**Stored items from a collection**
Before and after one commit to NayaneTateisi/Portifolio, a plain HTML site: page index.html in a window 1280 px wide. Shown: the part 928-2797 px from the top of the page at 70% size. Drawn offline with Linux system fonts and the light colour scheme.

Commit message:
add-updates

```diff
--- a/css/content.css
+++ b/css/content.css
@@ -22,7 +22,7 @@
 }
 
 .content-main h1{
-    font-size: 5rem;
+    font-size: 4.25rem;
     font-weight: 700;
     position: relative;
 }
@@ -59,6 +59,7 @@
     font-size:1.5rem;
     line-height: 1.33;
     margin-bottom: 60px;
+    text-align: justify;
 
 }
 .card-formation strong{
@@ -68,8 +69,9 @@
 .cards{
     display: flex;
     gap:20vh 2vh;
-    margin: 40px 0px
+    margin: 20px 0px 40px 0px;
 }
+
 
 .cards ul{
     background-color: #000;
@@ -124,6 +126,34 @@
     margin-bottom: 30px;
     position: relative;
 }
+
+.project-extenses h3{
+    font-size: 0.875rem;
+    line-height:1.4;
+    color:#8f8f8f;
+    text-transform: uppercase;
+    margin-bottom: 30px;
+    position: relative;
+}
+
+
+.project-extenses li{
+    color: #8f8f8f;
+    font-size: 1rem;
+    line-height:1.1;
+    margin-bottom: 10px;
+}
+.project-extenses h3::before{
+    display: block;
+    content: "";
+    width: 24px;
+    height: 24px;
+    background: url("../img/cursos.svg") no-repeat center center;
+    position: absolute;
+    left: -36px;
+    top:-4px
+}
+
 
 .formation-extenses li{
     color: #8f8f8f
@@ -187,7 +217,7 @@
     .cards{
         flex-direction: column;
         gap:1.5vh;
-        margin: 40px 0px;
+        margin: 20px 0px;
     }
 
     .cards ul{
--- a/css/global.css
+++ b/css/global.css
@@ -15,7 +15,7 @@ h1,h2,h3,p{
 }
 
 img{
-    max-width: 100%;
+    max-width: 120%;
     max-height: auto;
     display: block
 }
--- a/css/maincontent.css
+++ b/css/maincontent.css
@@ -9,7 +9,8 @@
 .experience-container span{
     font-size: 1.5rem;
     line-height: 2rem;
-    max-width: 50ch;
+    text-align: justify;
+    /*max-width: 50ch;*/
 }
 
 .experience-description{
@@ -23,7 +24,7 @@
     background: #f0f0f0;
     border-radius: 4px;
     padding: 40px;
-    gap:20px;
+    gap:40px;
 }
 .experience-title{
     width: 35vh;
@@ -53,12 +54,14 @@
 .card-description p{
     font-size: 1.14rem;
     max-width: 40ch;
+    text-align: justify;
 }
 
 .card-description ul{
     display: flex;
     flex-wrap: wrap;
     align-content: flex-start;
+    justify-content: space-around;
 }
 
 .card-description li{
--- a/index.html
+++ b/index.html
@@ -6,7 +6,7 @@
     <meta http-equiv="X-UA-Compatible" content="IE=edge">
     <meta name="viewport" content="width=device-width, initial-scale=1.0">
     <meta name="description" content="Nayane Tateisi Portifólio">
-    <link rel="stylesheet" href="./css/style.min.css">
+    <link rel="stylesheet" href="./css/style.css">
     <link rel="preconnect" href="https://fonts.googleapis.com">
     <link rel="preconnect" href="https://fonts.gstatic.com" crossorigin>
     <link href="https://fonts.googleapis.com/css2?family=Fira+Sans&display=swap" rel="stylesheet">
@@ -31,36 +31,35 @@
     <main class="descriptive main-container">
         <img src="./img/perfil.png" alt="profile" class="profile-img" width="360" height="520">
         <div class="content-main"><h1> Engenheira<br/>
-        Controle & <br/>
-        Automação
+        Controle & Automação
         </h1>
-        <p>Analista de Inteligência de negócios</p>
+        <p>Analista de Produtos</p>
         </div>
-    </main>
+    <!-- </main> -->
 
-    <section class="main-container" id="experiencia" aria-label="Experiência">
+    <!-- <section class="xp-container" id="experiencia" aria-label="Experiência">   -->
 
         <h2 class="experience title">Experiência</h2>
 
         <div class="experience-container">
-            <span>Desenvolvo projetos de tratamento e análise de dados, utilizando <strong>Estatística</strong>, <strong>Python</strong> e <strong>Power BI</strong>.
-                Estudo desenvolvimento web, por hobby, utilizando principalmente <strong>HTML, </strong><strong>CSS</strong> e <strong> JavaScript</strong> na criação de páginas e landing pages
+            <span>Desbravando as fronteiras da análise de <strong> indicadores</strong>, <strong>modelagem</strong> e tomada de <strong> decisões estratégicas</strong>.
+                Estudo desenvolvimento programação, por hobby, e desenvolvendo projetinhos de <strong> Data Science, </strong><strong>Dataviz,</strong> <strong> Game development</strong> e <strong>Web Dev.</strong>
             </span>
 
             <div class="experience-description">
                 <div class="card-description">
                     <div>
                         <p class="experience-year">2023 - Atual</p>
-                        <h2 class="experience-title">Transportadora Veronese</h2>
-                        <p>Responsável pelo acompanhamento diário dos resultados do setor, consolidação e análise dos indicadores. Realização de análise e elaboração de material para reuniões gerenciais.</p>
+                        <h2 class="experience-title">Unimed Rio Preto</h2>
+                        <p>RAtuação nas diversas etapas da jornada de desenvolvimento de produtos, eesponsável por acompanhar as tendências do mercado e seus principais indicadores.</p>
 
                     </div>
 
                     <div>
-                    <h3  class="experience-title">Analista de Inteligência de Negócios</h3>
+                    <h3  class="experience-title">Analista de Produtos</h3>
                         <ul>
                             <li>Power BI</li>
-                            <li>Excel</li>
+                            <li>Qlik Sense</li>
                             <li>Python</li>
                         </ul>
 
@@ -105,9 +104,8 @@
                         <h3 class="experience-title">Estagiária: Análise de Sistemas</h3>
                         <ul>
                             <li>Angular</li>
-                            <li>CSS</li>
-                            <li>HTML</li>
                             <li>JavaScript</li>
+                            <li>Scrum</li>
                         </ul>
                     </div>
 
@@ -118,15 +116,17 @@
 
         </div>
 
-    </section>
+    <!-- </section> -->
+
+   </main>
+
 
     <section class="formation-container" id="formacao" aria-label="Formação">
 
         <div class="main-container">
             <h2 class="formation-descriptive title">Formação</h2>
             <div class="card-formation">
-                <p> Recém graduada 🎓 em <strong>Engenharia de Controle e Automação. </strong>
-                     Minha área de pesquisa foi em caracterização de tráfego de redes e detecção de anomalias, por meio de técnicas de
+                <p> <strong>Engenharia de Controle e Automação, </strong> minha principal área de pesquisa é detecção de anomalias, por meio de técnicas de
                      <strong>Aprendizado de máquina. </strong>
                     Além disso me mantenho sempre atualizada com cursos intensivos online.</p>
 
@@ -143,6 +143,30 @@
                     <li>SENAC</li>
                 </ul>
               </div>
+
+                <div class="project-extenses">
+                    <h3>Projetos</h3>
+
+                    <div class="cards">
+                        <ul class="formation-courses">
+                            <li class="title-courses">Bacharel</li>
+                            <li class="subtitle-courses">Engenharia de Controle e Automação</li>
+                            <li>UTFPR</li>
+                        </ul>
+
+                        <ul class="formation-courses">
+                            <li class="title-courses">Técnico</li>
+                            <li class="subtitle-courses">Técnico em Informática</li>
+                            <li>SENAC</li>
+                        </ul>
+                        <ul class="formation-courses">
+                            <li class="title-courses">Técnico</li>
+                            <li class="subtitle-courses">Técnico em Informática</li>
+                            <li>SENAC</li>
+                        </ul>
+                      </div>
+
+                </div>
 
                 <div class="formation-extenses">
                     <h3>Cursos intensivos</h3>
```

**Exercise description**
Each line of the records belongs in the answer, reproduced exactly.

**Result**
Before and after one commit to NayaneTateisi/Portifolio, a plain HTML site: page index.html in a window 1280 px wide. Shown: the part 928-2797 px from the top of the page at 70% size. Drawn offline with Linux system fonts and the light colour scheme.

Commit message:
add-updates

```diff
--- a/css/content.css
+++ b/css/content.css
@@ -22,7 +22,7 @@
 }
 
 .content-main h1{
-    font-size: 5rem;
+    font-size: 4.25rem;
     font-weight: 700;
     position: relative;
 }
@@ -59,6 +59,7 @@
     font-size:1.5rem;
     line-height: 1.33;
     margin-bottom: 60px;
+    text-align: justify;
 
 }
 .card-formation strong{
@@ -68,8 +69,9 @@
 .cards{
     display: flex;
     gap:20vh 2vh;
-    margin: 40px 0px
+    margin: 20px 0px 40px 0px;
 }
+
 
 .cards ul{
     background-color: #000;
@@ -124,6 +126,34 @@
     margin-bottom: 30px;
     position: relative;
 }
+
+.project-extenses h3{
+    font-size: 0.875rem;
+    line-height:1.4;
+    color:#8f8f8f;
+    text-transform: uppercase;
+    margin-bottom: 30px;
+    position: relative;
+}
+
+
+.project-extenses li{
+    color: #8f8f8f;
+    font-size: 1rem;
+    line-height:1.1;
+    margin-bottom: 10px;
+}
+.project-extenses h3::before{
+    display: block;
+    content: "";
+    width: 24px;
+    height: 24px;
+    background: url("../img/cursos.svg") no-repeat center center;
+    position: absolute;
+    left: -36px;
+    top:-4px
+}
+
 
 .formation-extenses li{
     color: #8f8f8f
@@ -187,7 +217,7 @@
     .cards{
         flex-direction: column;
         gap:1.5vh;
-        margin: 40px 0px;
+        margin: 20px 0px;
     }
 
     .cards ul{
--- a/css/global.css
+++ b/css/global.css
@@ -15,7 +15,7 @@ h1,h2,h3,p{
 }
 
 img{
-    max-width: 100%;
+    max-width: 120%;
     max-height: auto;
     display: block
 }
--- a/css/maincontent.css
+++ b/css/maincontent.css
@@ -9,7 +9,8 @@
 .experience-container span{
     font-size: 1.5rem;
     line-height: 2rem;
-    max-width: 50ch;
+    text-align: justify;
+    /*max-width: 50ch;*/
 }
 
 .experience-description{
@@ -23,7 +24,7 @@
     background: #f0f0f0;
     border-radius: 4px;
     padding: 40px;
-    gap:20px;
+    gap:40px;
 }
 .experience-title{
     width: 35vh;
@@ -53,12 +54,14 @@
 .card-description p{
     font-size: 1.14rem;
     max-width: 40ch;
+    text-align: justify;
 }
 
 .card-description ul{
     display: flex;
     flex-wrap: wrap;
     align-content: flex-start;
+    justify-content: space-around;
 }
 
 .card-description li{
--- a/index.html
+++ b/index.html
@@ -6,7 +6,7 @@
     <meta http-equiv="X-UA-Compatible" content="IE=edge">
     <meta name="viewport" content="width=device-width, initial-scale=1.0">
     <meta name="description" content="Nayane Tateisi Portifólio">
-    <link rel="stylesheet" href="./css/style.min.css">
+    <link rel="stylesheet" href="./css/style.css">
     <link rel="preconnect" href="https://fonts.googleapis.com">
     <link rel="preconnect" href="https://fonts.gstatic.com" crossorigin>
     <link href="https://fonts.googleapis.com/css2?family=Fira+Sans&display=swap" rel="stylesheet">
@@ -31,36 +31,35 @@
     <main class="descriptive main-container">
         <img src="./img/perfil.png" alt="profile" class="profile-img" width="360" height="520">
         <div class="content-main"><h1> Engenheira<br/>
-        Controle & <br/>
-        Automação
+        Controle & Automação
         </h1>
-        <p>Analista de Inteligência de negócios</p>
+        <p>Analista de Produtos</p>
         </div>
-    </main>
+    <!-- </main> -->
 
-    <section class="main-container" id="experiencia" aria-label="Experiência">
+    <!-- <section class="xp-container" id="experiencia" aria-label="Experiência">   -->
 
         <h2 class="experience title">Experiência</h2>
 
         <div class="experience-container">
-            <span>Desenvolvo projetos de tratamento e análise de dados, utilizando <strong>Estatística</strong>, <strong>Python</strong> e <strong>Power BI</strong>.
-                Estudo desenvolvimento web, por hobby, utilizando principalmente <strong>HTML, </strong><strong>CSS</strong> e <strong> JavaScript</strong> na criação de páginas e landing pages
+            <span>Desbravando as fronteiras da análise de <strong> indicadores</strong>, <strong>modelagem</strong> e tomada de <strong> decisões estratégicas</strong>.
+                Estudo desenvolvimento programação, por hobby, e desenvolvendo projetinhos de <strong> Data Science, </strong><strong>Dataviz,</strong> <strong> Game development</strong> e <strong>Web Dev.</strong>
             </span>
 
             <div class="experience-description">
                 <div class="card-description">
                     <div>
                         <p class="experience-year">2023 - Atual</p>
-                        <h2 class="experience-title">Transportadora Veronese</h2>
-                        <p>Responsável pelo acompanhamento diário dos resultados do setor, consolidação e análise dos indicadores. Realização de análise e elaboração de material para reuniões gerenciais.</p>
+                        <h2 class="experience-title">Unimed Rio Preto</h2>
+                        <p>RAtuação nas diversas etapas da jornada de desenvolvimento de produtos, eesponsável por acompanhar as tendências do mercado e seus principais indicadores.</p>
 
                     </div>
 
                     <div>
-                    <h3  class="experience-title">Analista de Inteligência de Negócios</h3>
+                    <h3  class="experience-title">Analista de Produtos</h3>
                         <ul>
                             <li>Power BI</li>
-                            <li>Excel</li>
+                            <li>Qlik Sense</li>
                             <li>Python</li>
                         </ul>
 
@@ -105,9 +104,8 @@
                         <h3 class="experience-title">Estagiária: Análise de Sistemas</h3>
                         <ul>
                             <li>Angular</li>
-                            <li>CSS</li>
-                            <li>HTML</li>
                             <li>JavaScript</li>
+                            <li>Scrum</li>
                         </ul>
                     </div>
 
@@ -118,15 +116,17 @@
 
         </div>
 
-    </section>
+    <!-- </section> -->
+
+   </main>
+
 
     <section class="formation-container" id="formacao" aria-label="Formação">
 
         <div class="main-container">
             <h2 class="formation-descriptive title">Formação</h2>
             <div class="card-formation">
-                <p> Recém graduada 🎓 em <strong>Engenharia de Controle e Automação. </strong>
-                     Minha área de pesquisa foi em caracterização de tráfego de redes e detecção de anomalias, por meio de técnicas de
+                <p> <strong>Engenharia de Controle e Automação, </strong> minha principal área de pesquisa é detecção de anomalias, por meio de técnicas de
                      <strong>Aprendizado de máquina. </strong>
                     Além disso me mantenho sempre atualizada com cursos intensivos online.</p>
 
@@ -143,6 +143,30 @@
                     <li>SENAC</li>
                 </ul>
               </div>
+
+                <div class="project-extenses">
+                    <h3>Projetos</h3>
+
+                    <div class="cards">
+                        <ul class="formation-courses">
+                            <li class="title-courses">Bacharel</li>
+                            <li class="subtitle-courses">Engenharia de Controle e Automação</li>
+                            <li>UTFPR</li>
+                        </ul>
+
+                        <ul class="formation-courses">
+                            <li class="title-courses">Técnico</li>
+                            <li class="subtitle-courses">Técnico em Informática</li>
+                            <li>SENAC</li>
+                        </ul>
+                        <ul class="formation-courses">
+                            <li class="title-courses">Técnico</li>
+                            <li class="subtitle-courses">Técnico em Informática</li>
+                            <li>SENAC</li>
+                        </ul>
+                      </div>
+
+                </div>
 
                 <div class="formation-extenses">
                     <h3>Cursos intensivos</h3>
```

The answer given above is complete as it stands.